» What the task requires
When a line below contains the string "deterministic", show that line.
[Opening Data in this exercise section]
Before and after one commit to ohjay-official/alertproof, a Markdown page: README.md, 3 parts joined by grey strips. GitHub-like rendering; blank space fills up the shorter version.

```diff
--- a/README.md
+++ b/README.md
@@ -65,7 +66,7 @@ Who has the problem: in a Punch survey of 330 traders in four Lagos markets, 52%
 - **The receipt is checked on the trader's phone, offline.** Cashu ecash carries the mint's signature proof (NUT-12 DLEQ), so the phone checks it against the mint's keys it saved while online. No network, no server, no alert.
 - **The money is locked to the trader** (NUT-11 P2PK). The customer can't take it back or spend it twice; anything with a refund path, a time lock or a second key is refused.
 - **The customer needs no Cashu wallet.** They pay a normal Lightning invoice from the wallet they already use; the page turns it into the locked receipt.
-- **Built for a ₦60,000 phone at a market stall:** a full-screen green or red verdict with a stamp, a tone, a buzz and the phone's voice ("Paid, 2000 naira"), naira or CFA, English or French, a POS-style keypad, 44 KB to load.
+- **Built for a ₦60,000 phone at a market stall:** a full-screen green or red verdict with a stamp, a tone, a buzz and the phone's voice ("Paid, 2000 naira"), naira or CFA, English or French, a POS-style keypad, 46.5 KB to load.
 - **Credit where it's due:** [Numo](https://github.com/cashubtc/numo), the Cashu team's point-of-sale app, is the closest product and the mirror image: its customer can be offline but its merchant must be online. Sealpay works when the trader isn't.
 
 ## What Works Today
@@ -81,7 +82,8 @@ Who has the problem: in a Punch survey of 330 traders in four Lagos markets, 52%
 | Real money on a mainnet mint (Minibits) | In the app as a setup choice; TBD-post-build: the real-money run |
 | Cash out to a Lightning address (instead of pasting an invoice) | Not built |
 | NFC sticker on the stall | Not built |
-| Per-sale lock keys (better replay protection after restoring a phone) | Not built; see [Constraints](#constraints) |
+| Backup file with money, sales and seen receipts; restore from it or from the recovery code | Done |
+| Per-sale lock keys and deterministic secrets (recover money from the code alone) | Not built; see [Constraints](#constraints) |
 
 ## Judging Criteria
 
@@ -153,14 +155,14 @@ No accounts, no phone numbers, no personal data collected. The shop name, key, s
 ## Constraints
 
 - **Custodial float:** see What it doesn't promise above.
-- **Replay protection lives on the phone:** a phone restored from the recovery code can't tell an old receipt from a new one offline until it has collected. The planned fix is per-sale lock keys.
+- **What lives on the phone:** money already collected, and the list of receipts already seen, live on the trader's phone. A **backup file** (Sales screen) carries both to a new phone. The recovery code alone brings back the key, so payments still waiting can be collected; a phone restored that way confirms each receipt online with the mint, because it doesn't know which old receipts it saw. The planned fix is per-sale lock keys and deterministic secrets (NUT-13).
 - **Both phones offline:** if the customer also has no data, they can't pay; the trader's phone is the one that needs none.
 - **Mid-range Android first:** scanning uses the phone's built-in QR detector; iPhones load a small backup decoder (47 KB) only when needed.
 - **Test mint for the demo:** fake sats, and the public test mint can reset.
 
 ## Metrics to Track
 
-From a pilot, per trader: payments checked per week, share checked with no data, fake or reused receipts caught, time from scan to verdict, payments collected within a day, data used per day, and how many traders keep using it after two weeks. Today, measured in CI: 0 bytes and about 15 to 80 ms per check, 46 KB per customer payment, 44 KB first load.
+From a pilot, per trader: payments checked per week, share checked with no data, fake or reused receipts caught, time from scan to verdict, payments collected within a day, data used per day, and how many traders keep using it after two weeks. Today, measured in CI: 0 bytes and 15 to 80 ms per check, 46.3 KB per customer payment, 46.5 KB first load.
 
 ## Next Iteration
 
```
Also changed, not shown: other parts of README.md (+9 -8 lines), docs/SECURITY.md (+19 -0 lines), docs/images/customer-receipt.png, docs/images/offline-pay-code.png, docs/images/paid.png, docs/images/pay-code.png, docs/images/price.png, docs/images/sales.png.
[Closing Data in this exercise section]
» Response area
+| Per-sale lock keys and deterministic secrets (recover money from the code alone) | Not built; see [Constraints](#constraints) |
+- **What lives on the phone:** money already collected, and the list of receipts already seen, live on the trader's phone. A **backup file** (Sales screen) carries both to a new phone. The recovery code alone brings back the key, so payments still waiting can be collected; a phone restored that way confirms each receipt online with the mint, because it doesn't know which old receipts it saw. The planned fix is per-sale lock keys and deterministic secrets (NUT-13).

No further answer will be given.